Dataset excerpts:
──────────────────────────────

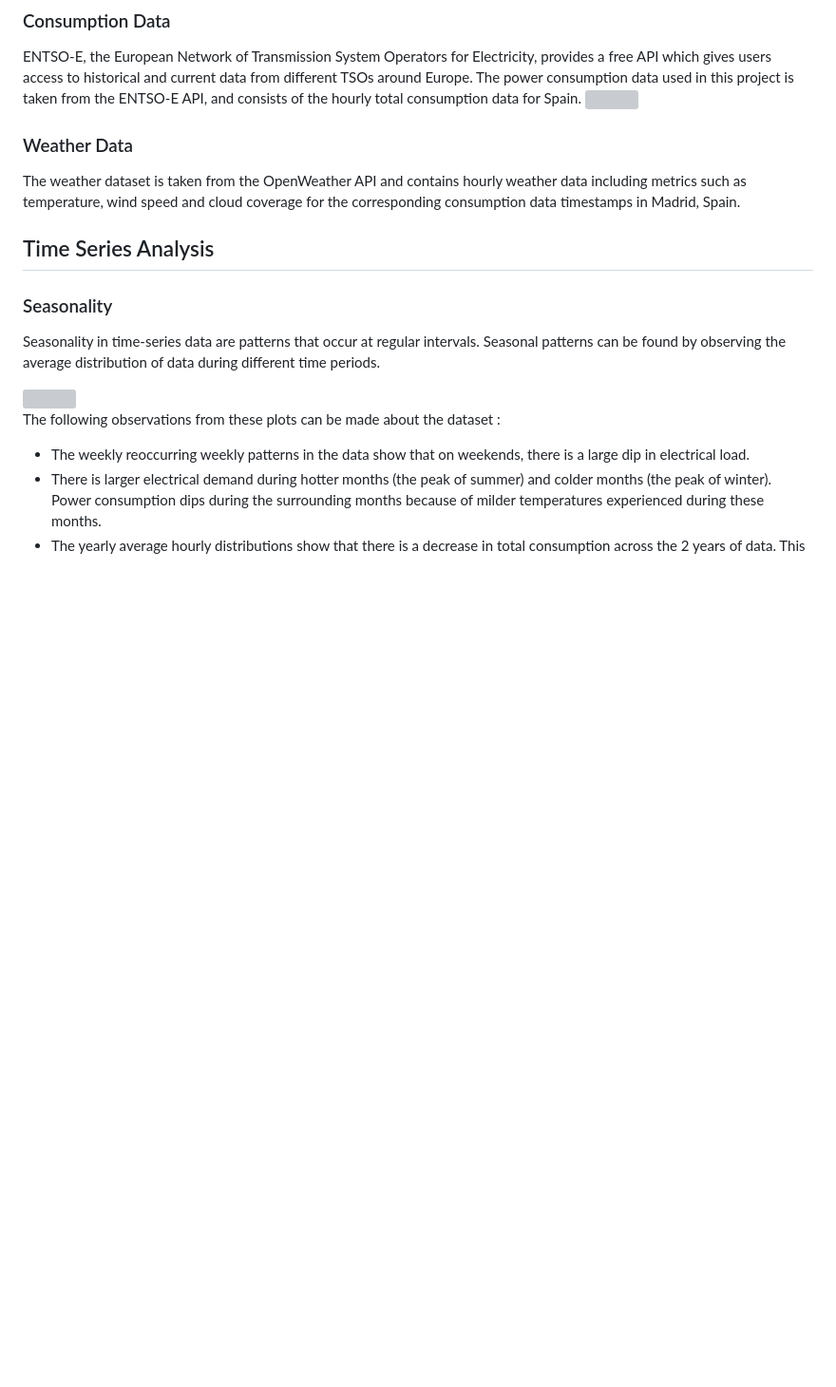
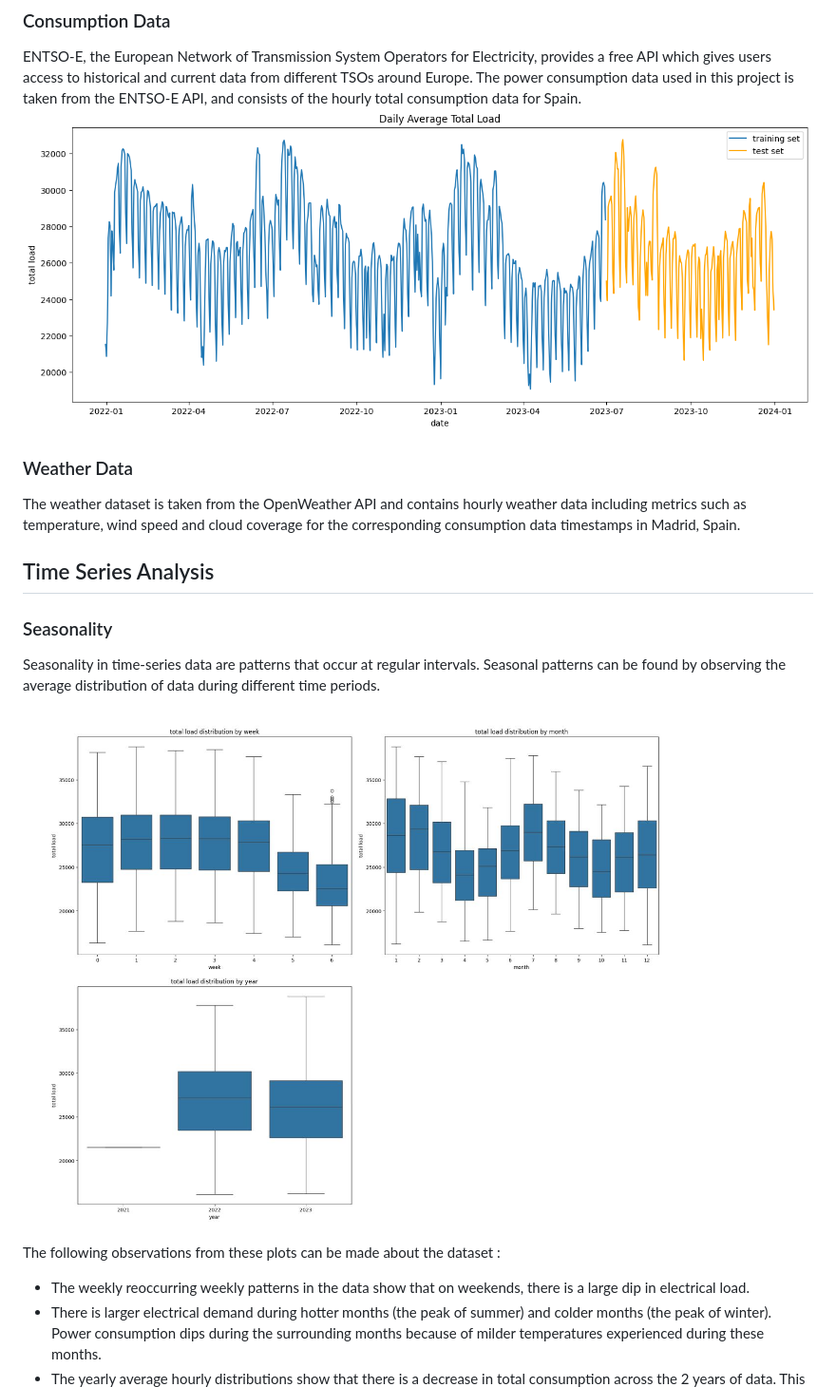
Before and after one commit to JulesJ1/Energy_Consumption_Forecasting, a Markdown page: scripts/README.md, the part around one of its changes. Shown at 95% size. GitHub-like rendering; blank space fills up the shorter version; grey boxes are pictures that could not be loaded.

```diff
--- a/scripts/README.md
+++ b/scripts/README.md
@@ -3,7 +3,7 @@
 ## Datasets
 ### Consumption Data
 ENTSO-E, the European Network of Transmission System Operators for Electricity, provides a free API which gives users access to historical and current data from different TSOs around Europe. The power consumption data used in this project is taken from the ENTSO-E API, and consists of the hourly total consumption data for Spain.
-<img src="../images/dataset.png">
+<img src="../assets/images/dataset.png">
 ### Weather Data
 The weather dataset is taken from the OpenWeather API and contains hourly weather data including metrics such as temperature, wind speed and cloud coverage for the corresponding consumption data timestamps in Madrid, Spain.
 ## Time Series Analysis
@@ -12,7 +12,7 @@ The weather dataset is taken from the OpenWeather API and contains hourly weathe
 
 Seasonality in time-series data are patterns that occur at regular intervals. Seasonal patterns can be found by observing the average distribution of data during different time periods.
 
-<img src="../images/3plots.JPG">
+<img src="../assets/images/3plots.JPG">
 
 The following observations from these plots can be made about the dataset :
 * The weekly reoccurring weekly patterns in the data show that on weekends, there is a large dip in electrical load.
```
Also changed, not shown: other parts of scripts/README.md (+1 -1 lines).
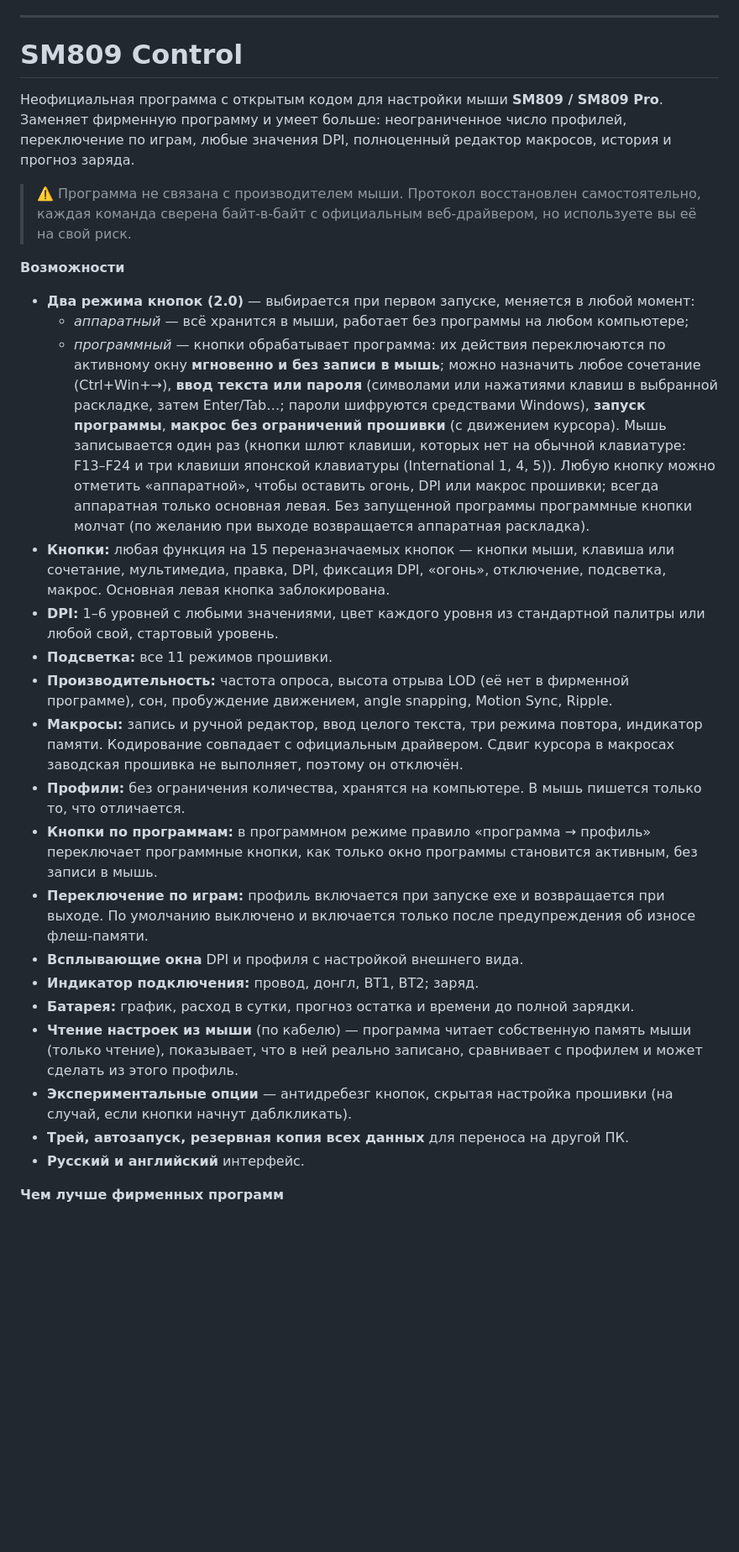
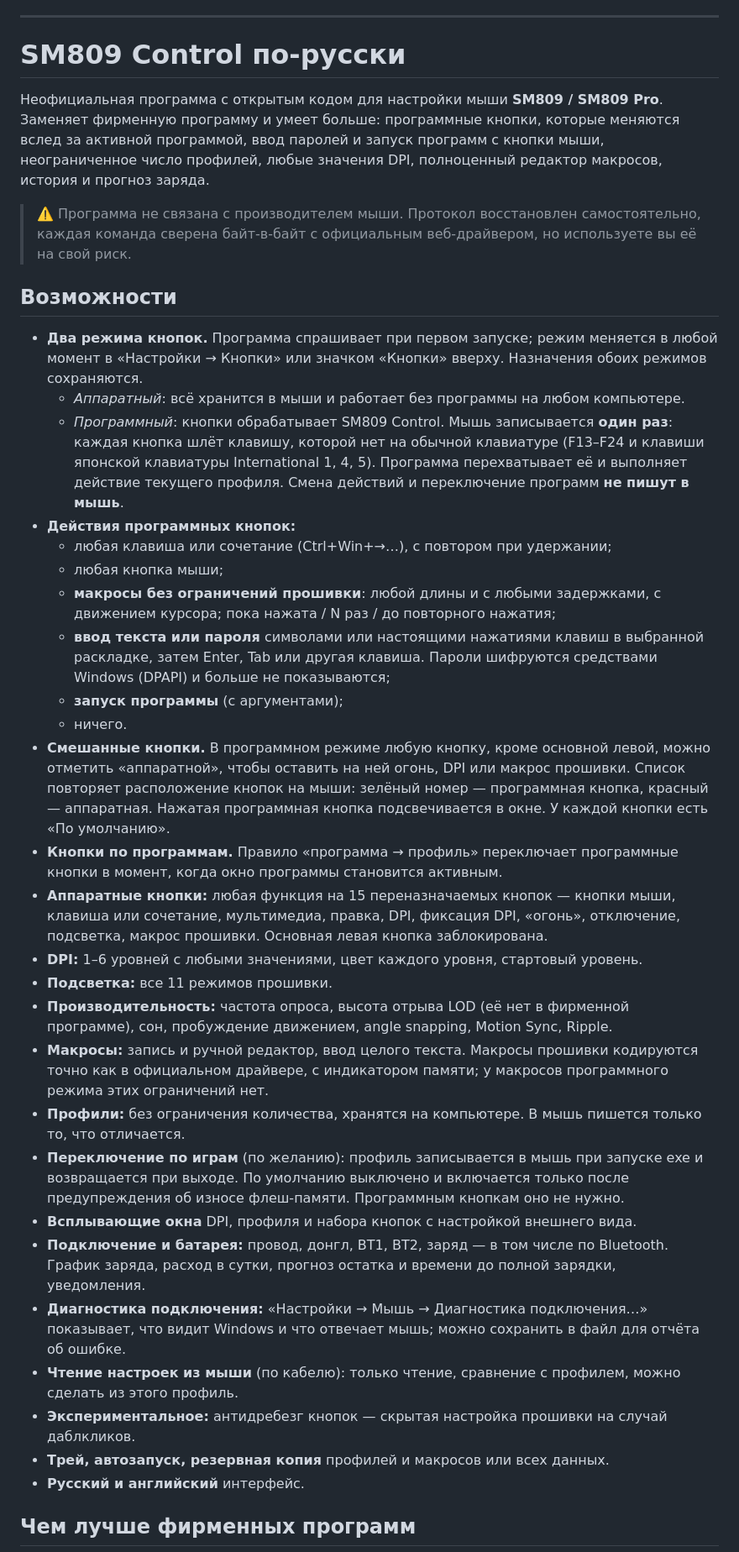
Before and after one commit to maxim4ik163/SM809-Control, a Markdown page: README.md, the part around one of its changes. Shown at 84% size. Drawn GitHub-style; blank space fills up the shorter version.

```diff
--- a/README.md
+++ b/README.md
@@ -119,31 +146,40 @@ See [docs/PROTOCOL.md](docs/PROTOCOL.md) — status report, all commands, button
 
 ---
 
-# SM809 Control
-Неофициальная программа с открытым кодом для настройки мыши **SM809 / SM809 Pro**. Заменяет фирменную программу и умеет больше: неограниченное число профилей, переключение по играм, любые значения DPI, полноценный редактор макросов, история и прогноз заряда.
+# SM809 Control по-русски
+
+Неофициальная программа с открытым кодом для настройки мыши **SM809 / SM809 Pro**. Заменяет фирменную программу и умеет больше: программные кнопки, которые меняются вслед за активной программой, ввод паролей и запуск программ с кнопки мыши, неограниченное число профилей, любые значения DPI, полноценный редактор макросов, история и прогноз заряда.
 
 > ⚠️ Программа не связана с производителем мыши. Протокол восстановлен самостоятельно, каждая команда сверена байт-в-байт с официальным веб-драйвером, но используете вы её на свой риск.
 
-**Возможности**
+## Возможности
 
-- **Два режима кнопок (2.0)** — выбирается при первом запуске, меняется в любой момент:
-  - *аппаратный* — всё хранится в мыши, работает без программы на любом компьютере;
-  - *программный* — кнопки обрабатывает программа: их действия переключаются по активному окну **мгновенно и без записи в мышь**; можно назначить любое сочетание (Ctrl+Win+→), **ввод текста или пароля** (символами или нажатиями клавиш в выбранной раскладке, затем Enter/Tab…; пароли шифруются средствами Windows), **запуск программы**, **макрос без ограничений прошивки** (с движением курсора). Мышь записывается один раз (кнопки шлют клавиши, которых нет на обычной клавиатуре: F13–F24 и три клавиши японской клавиатуры (International 1, 4, 5)). Любую кнопку можно отметить «аппаратной», чтобы оставить огонь, DPI или макрос прошивки; всегда аппаратная только основная левая. Без запущенной программы программные кнопки молчат (по желанию при выходе возвращается аппаратная раскладка).
-- **Кнопки:** любая функция на 15 переназначаемых кнопок — кнопки мыши, клавиша или сочетание, мультимедиа, правка, DPI, фиксация DPI, «огонь», отключение, подсветка, макрос. Основная левая кнопка заблокирована.
-- **DPI:** 1–6 уровней с любыми значениями, цвет каждого уровня из стандартной палитры или любой свой, стартовый уровень.
+- **Два режима кнопок.** Программа спрашивает при первом запуске; режим меняется в любой момент в «Настройки → Кнопки» или значком «Кнопки» вверху. Назначения обоих режимов сохраняются.
+  - *Аппаратный*: всё хранится в мыши и работает без программы на любом компьютере.
+  - *Программный*: кнопки обрабатывает SM809 Control. Мышь записывается **один раз**: каждая кнопка шлёт клавишу, которой нет на обычной клавиатуре (F13–F24 и клавиши японской клавиатуры International 1, 4, 5). Программа перехватывает её и выполняет действие текущего профиля. Смена действий и переключение программ **не пишут в мышь**.
+- **Действия программных кнопок:**
+  - любая клавиша или сочетание (Ctrl+Win+→…), с повтором при удержании;
+  - любая кнопка мыши;
+  - **макросы без ограничений прошивки**: любой длины и с любыми задержками, с движением курсора; пока нажата / N раз / до повторного нажатия;
+  - **ввод текста или пароля** символами или настоящими нажатиями клавиш в выбранной раскладке, затем Enter, Tab или другая клавиша. Пароли шифруются средствами Windows (DPAPI) и больше не показываются;
+  - **запуск программы** (с аргументами);
+  - ничего.
+- **Смешанные кнопки.** В программном режиме любую кнопку, кроме основной левой, можно отметить «аппаратной», чтобы оставить на ней огонь, DPI или макрос прошивки. Список повторяет расположение кнопок на мыши: зелёный номер — программная кнопка, красный — аппаратная. Нажатая программная кнопка подсвечивается в окне. У каждой кнопки есть «По умолчанию».
+- **Кнопки по программам.** Правило «программа → профиль» переключает программные кнопки в момент, когда окно программы становится активным.
+- **Аппаратные кнопки:** любая функция на 15 переназначаемых кнопок — кнопки мыши, клавиша или сочетание, мультимедиа, правка, DPI, фиксация DPI, «огонь», отключение, подсветка, макрос прошивки. Основная левая кнопка заблокирована.
+- **DPI:** 1–6 уровней с любыми значениями, цвет каждого уровня, стартовый уровень.
 - **Подсветка:** все 11 режимов прошивки.
 - **Производительность:** частота опроса, высота отрыва LOD (её нет в фирменной программе), сон, пробуждение движением, angle snapping, Motion Sync, Ripple.
-- **Макросы:** запись и ручной редактор, ввод целого текста, три режима повтора, индикатор памяти. Кодирование совпадает с официальным драйвером. Сдвиг курсора в макросах заводская прошивка не выполняет, поэтому он отключён.
+- **Макросы:** запись и ручной редактор, ввод целого текста. Макросы прошивки кодируются точно как в официальном драйвере, с индикатором памяти; у макросов программного режима этих ограничений нет.
 - **Профили:** без ограничения количества, хранятся на компьютере. В мышь пишется только то, что отличается.
-- **Кнопки по программам:** в программном режиме правило «программа → профиль» переключает программные кнопки, как только окно программы становится активным, без записи в мышь.
-- **Переключение по играм:** профиль включается при запуске exe и возвращается при выходе. По умолчанию выключено и включается только после предупреждения об износе флеш-памяти.
-- **Всплывающие окна** DPI и профиля с настройкой внешнего вида.
-- **Индикатор подключения:** провод, донгл, BT1, BT2; заряд.
-- **Батарея:** график, расход в сутки, прогноз остатка и времени до полной зарядки.
-- **Чтение настроек из мыши** (по кабелю) — программа читает собственную память мыши (только чтение), показывает, что в ней реально записано, сравнивает с профилем и может сделать из этого профиль.
-- **Экспериментальные опции** — антидребезг кнопок, скрытая настройка прошивки (на случай, если кнопки начнут даблкликать).
-- **Трей, автозапуск, резервная копия всех данных** для переноса на другой ПК.
+- **Переключение по играм** (по желанию): профиль записывается в мышь при запуске exe и возвращается при выходе. По умолчанию выключено и включается только после предупреждения об износе флеш-памяти. Программным кнопкам оно не нужно.
+- **Всплывающие окна** DPI, профиля и набора кнопок с настройкой внешнего вида.
+- **Подключение и батарея:** провод, донгл, BT1, BT2, заряд — в том числе по Bluetooth. График заряда, расход в сутки, прогноз остатка и времени до полной зарядки, уведомления.
+- **Диагностика подключения:** «Настройки → Мышь → Диагностика подключения…» показывает, что видит Windows и что отвечает мышь; можно сохранить в файл для отчёта об ошибке.
+- **Чтение настроек из мыши** (по кабелю): только чтение, сравнение с профилем, можно сделать из этого профиль.
+- **Экспериментальное:** антидребезг кнопок — скрытая настройка прошивки на случай даблкликов.
+- **Трей, автозапуск, резервная копия** профилей и макросов или всех данных.
 - **Русский и английский** интерфейс.
 
-**Чем лучше фирменных программ**
+## Чем лучше фирменных программ
 
```
Also changed, not shown: other parts of README.md (+93 -54 lines), docs/screenshots/buttons.png, docs/screenshots/modes.png (added), 1 other file.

──────────────────────────────

Among the lines of the data, identify those with the word "scripts". Copy each of them.

Before and after one commit to JulesJ1/Energy_Consumption_Forecasting, a Markdown page: scripts/README.md, the part around one of its changes. Shown at 95% size. GitHub-like rendering; blank space fills up the shorter version; grey boxes are pictures that could not be loaded.
--- a/scripts/README.md
+++ b/scripts/README.md
Also changed, not shown: other parts of scripts/README.md (+1 -1 lines).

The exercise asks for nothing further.